A pentatonic scale, as the name implies, has only five notes and is based on either the major or minor scale. Pentatonic scales are great start for song writing and improvising.
Major Pentatonic Scale:
In this tutorial instead of using note names I’ll refer to scale degree numbers 1-7 of the major and minor scales. This makes it easy to transpose the scale into different keys and gives you a much wider view for learning.
The major pentatonic scale is scale degrees 1, 2, 3, 5, 6 of the regular major scale. You’ll notice that it’s a major scale without degees 4 and 7. When you remove degrees 4 and 7 from the major scale there are no more half steps; for this reason pretty much any note in the major pentatonic scale sounds good over a major chord progression.
Since I’m a sucker for examples let’s throw a few out there. In these written examples you can see the gaps where note degrees 4 & 7 are omitted for the major pentatonic scale.
C major pentatonic scale:

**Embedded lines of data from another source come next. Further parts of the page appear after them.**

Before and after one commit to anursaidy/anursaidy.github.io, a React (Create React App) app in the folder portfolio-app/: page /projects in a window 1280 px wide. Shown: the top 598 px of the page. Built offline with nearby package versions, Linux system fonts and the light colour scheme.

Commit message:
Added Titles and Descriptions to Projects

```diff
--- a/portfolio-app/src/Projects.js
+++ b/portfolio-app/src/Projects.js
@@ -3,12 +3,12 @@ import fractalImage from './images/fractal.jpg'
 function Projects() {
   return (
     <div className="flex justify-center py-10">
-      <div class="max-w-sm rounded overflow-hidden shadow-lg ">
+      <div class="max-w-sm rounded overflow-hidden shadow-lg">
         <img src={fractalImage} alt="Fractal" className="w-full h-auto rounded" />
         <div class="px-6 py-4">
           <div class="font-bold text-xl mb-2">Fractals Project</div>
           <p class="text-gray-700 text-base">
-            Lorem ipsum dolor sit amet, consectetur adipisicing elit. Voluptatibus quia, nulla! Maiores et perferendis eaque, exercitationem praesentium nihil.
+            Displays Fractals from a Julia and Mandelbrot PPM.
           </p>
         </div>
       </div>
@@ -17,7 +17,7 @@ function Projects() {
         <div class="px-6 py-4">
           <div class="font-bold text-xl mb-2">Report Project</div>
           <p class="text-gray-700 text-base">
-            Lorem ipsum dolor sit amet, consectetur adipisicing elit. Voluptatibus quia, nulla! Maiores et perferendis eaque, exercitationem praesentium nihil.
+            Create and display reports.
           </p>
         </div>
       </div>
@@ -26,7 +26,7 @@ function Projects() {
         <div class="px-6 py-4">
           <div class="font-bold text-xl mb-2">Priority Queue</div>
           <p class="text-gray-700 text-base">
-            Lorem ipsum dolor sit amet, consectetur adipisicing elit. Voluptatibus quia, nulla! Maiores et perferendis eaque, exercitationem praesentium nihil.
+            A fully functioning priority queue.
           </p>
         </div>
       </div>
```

Notes: C – D – E – G – A
G major pentatonic scale:
Notes: G – A – B – D – E
Eb Major Pentatonic Scale
Notes: Eb – F – G – Bb – C
Minor Pentatonic Scale:
The minor pentatonic scale is 1, 3, 4, 5, 7 of the natural minor scale. That is, a natural minor scale without degrees 2 and 6. Sometimes it’s easier to think of a major pentatonic scale that starts and ends on degree 6.
E minor pentatonic scale:
If you haven’t already learned about relative keys now would be the time to check them out. Understanding them can really speed up your learning of scales. Since there are twelve major pentatonic scales and twelve minor pentatonic scales you might be a little overwhelmed with trying to learn them all separately. However, understanding relative keys will cut those 24 scales in half so that once you learn twelve you’ve learned them all.
Do yourself a favor and read about relative keys!